[[ Information open ]]
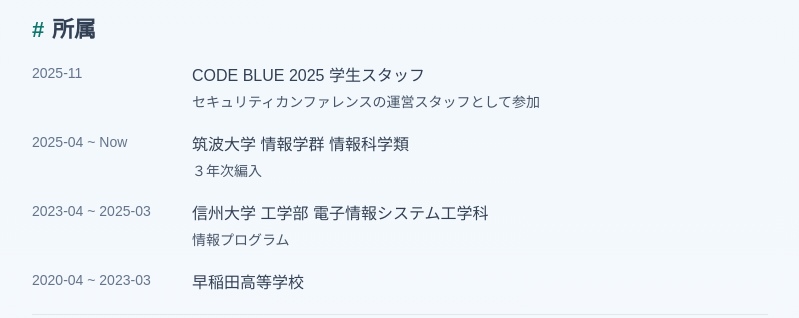
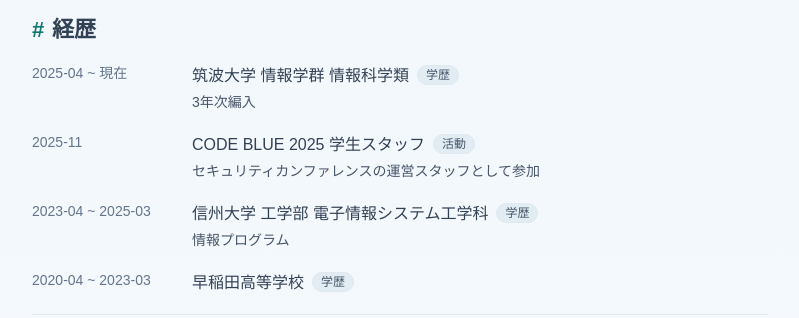
Before and after one commit to kq5y/blog, an Astro site: page /about in a window 1280 px wide. Shown: the part 783-1101 px from the top of the page, without its empty margins (240-1039 px from the left). Built offline with nearby package versions, Linux system fonts and the light colour scheme; Astro itself is replaced by a stand-in of ours; a web font is replaced by a local one.

Commit message:
Refine about history timeline

```diff
--- a/src/const.ts
+++ b/src/const.ts
@@ -8,6 +8,15 @@
 export const POST_OGP_URL = "https://ogp.kq5.jp/blog/image.png";
 
 export const ZENN_USERNAME = "kq5y";
+
+export type HistoryType = "education" | "activity" | "internship" | "work";
+
+export interface HistoryItem {
+  date: string;
+  type: HistoryType;
+  title: string;
+  description?: string;
+}
 
 export const PERSONAL_DATA = {
   name: "kq5y",
@@ -34,27 +43,31 @@
     "RADWIMPS, back number, いきものがかり",
     "SOUL'd OUT, nqrse",
   ],
-  education: [
+  history: [
+    {
+      date: "2025-04 ~ 現在",
+      type: "education",
+      title: "筑波大学 情報学群 情報科学類",
+      description: "3年次編入",
+    },
     {
       date: "2025-11",
+      type: "activity",
       title: "CODE BLUE 2025 学生スタッフ",
       description: "セキュリティカンファレンスの運営スタッフとして参加",
     },
     {
-      date: "2025-04 ~ Now",
-      title: "筑波大学 情報学群 情報科学類",
-      description: "３年次編入",
-    },
-    {
       date: "2023-04 ~ 2025-03",
+      type: "education",
       title: "信州大学 工学部 電子情報システム工学科",
       description: "情報プログラム",
     },
     {
       date: "2020-04 ~ 2023-03",
+      type: "education",
       title: "早稲田高等学校",
     },
-  ],
+  ] satisfies HistoryItem[],
   certs: [
     {
       name: "MIXI Git Challenge #15",
--- a/src/pages/about.astro
+++ b/src/pages/about.astro
@@ -2,9 +2,16 @@
 import BackLink from "@/components/BackLink/BackLink.astro";
 import Profile from "@/components/Profile/Profile.astro";
 import WorksGrid from "@/components/WorksGrid/WorksGrid.astro";
-import { METADATA, PERSONAL_DATA } from "@/const";
+import { METADATA, PERSONAL_DATA, type HistoryType } from "@/const";
 import Layout from "@/layouts/Layout.astro";
 import styles from "@/styles/about.module.scss";
+
+const historyTypeLabel: Record<HistoryType, string> = {
+  education: "学歴",
+  activity: "活動",
+  internship: "インターン",
+  work: "職歴",
+} as const;
 ---
 
 <Layout title=`About - ${METADATA.title}`>
@@ -43,17 +50,22 @@
           </p>
         </div>
       </section>
-      <section class={styles.experience}>
+      <section class={styles.history}>
         <div class={styles.sectionHeader}>
-          <h2 class={styles.sectionTitle}>所属</h2>
+          <h2 class={styles.sectionTitle}>経歴</h2>
         </div>
         <div class:list={[styles.sectionContent, styles.timeline]}>
           {
-            PERSONAL_DATA.education.map((item) => (
+            PERSONAL_DATA.history.map((item) => (
               <div class={styles.termTimelineItem}>
                 <div class={styles.timelineDate}>{item.date}</div>
                 <div class={styles.timelineContent}>
-                  <h3>{item.title}</h3>
+                  <div class={styles.timelineHeading}>
+                    <h3>{item.title}</h3>
+                    <span class={styles.typeBadge}>
+                      {historyTypeLabel[item.type]}
+                    </span>
+                  </div>
                   <div class={styles.contentMeta}>
                     {item.description && <p>{item.description}</p>}
                   </div>
--- a/src/styles/about.module.scss
+++ b/src/styles/about.module.scss
@@ -150,6 +150,25 @@
   }
 }
 
+.timelineHeading {
+  display: flex;
+  align-items: center;
+  gap: 0.5rem;
+  flex-wrap: wrap;
+}
+
+.typeBadge {
+  display: inline-flex;
+  align-items: center;
+  border: 1px solid $border-color;
+  border-radius: 999px;
+  padding: 0.125rem 0.5rem;
+  font-size: 0.75rem;
+  line-height: 1.2;
+  color: $text-secondary;
+  background: color-mix(in srgb, $bg-color 94%, $accent-color 6%);
+}
+
 .contentMeta {
   color: $text-secondary;
   font-size: 0.875rem;
```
[[ Information closed ]]
Assignment
Word for word, restate all of the material, omitting the images.

Answer for this exercise
Before and after one commit to kq5y/blog, an Astro site: page /about in a window 1280 px wide. Shown: the part 783-1101 px from the top of the page, without its empty margins (240-1039 px from the left). Built offline with nearby package versions, Linux system fonts and the light colour scheme; Astro itself is replaced by a stand-in of ours; a web font is replaced by a local one.

Commit message:
Refine about history timeline

```diff
--- a/src/const.ts
+++ b/src/const.ts
@@ -8,6 +8,15 @@
 export const POST_OGP_URL = "https://ogp.kq5.jp/blog/image.png";
 
 export const ZENN_USERNAME = "kq5y";
+
+export type HistoryType = "education" | "activity" | "internship" | "work";
+
+export interface HistoryItem {
+  date: string;
+  type: HistoryType;
+  title: string;
+  description?: string;
+}
 
 export const PERSONAL_DATA = {
   name: "kq5y",
@@ -34,27 +43,31 @@
     "RADWIMPS, back number, いきものがかり",
     "SOUL'd OUT, nqrse",
   ],
-  education: [
+  history: [
+    {
+      date: "2025-04 ~ 現在",
+      type: "education",
+      title: "筑波大学 情報学群 情報科学類",
+      description: "3年次編入",
+    },
     {
       date: "2025-11",
+      type: "activity",
       title: "CODE BLUE 2025 学生スタッフ",
       description: "セキュリティカンファレンスの運営スタッフとして参加",
     },
     {
-      date: "2025-04 ~ Now",
-      title: "筑波大学 情報学群 情報科学類",
-      description: "３年次編入",
-    },
-    {
       date: "2023-04 ~ 2025-03",
+      type: "education",
       title: "信州大学 工学部 電子情報システム工学科",
       description: "情報プログラム",
     },
     {
       date: "2020-04 ~ 2023-03",
+      type: "education",
       title: "早稲田高等学校",
     },
-  ],
+  ] satisfies HistoryItem[],
   certs: [
     {
       name: "MIXI Git Challenge #15",
--- a/src/pages/about.astro
+++ b/src/pages/about.astro
@@ -2,9 +2,16 @@
 import BackLink from "@/components/BackLink/BackLink.astro";
 import Profile from "@/components/Profile/Profile.astro";
 import WorksGrid from "@/components/WorksGrid/WorksGrid.astro";
-import { METADATA, PERSONAL_DATA } from "@/const";
+import { METADATA, PERSONAL_DATA, type HistoryType } from "@/const";
 import Layout from "@/layouts/Layout.astro";
 import styles from "@/styles/about.module.scss";
+
+const historyTypeLabel: Record<HistoryType, string> = {
+  education: "学歴",
+  activity: "活動",
+  internship: "インターン",
+  work: "職歴",
+} as const;
 ---
 
 <Layout title=`About - ${METADATA.title}`>
@@ -43,17 +50,22 @@
           </p>
         </div>
       </section>
-      <section class={styles.experience}>
+      <section class={styles.history}>
         <div class={styles.sectionHeader}>
-          <h2 class={styles.sectionTitle}>所属</h2>
+          <h2 class={styles.sectionTitle}>経歴</h2>
         </div>
         <div class:list={[styles.sectionContent, styles.timeline]}>
           {
-            PERSONAL_DATA.education.map((item) => (
+            PERSONAL_DATA.history.map((item) => (
               <div class={styles.termTimelineItem}>
                 <div class={styles.timelineDate}>{item.date}</div>
                 <div class={styles.timelineContent}>
-                  <h3>{item.title}</h3>
+                  <div class={styles.timelineHeading}>
+                    <h3>{item.title}</h3>
+                    <span class={styles.typeBadge}>
+                      {historyTypeLabel[item.type]}
+                    </span>
+                  </div>
                   <div class={styles.contentMeta}>
                     {item.description && <p>{item.description}</p>}
                   </div>
--- a/src/styles/about.module.scss
+++ b/src/styles/about.module.scss
@@ -150,6 +150,25 @@
   }
 }
 
+.timelineHeading {
+  display: flex;
+  align-items: center;
+  gap: 0.5rem;
+  flex-wrap: wrap;
+}
+
+.typeBadge {
+  display: inline-flex;
+  align-items: center;
+  border: 1px solid $border-color;
+  border-radius: 999px;
+  padding: 0.125rem 0.5rem;
+  font-size: 0.75rem;
+  line-height: 1.2;
+  color: $text-secondary;
+  background: color-mix(in srgb, $bg-color 94%, $accent-color 6%);
+}
+
 .contentMeta {
   color: $text-secondary;
   font-size: 0.875rem;
```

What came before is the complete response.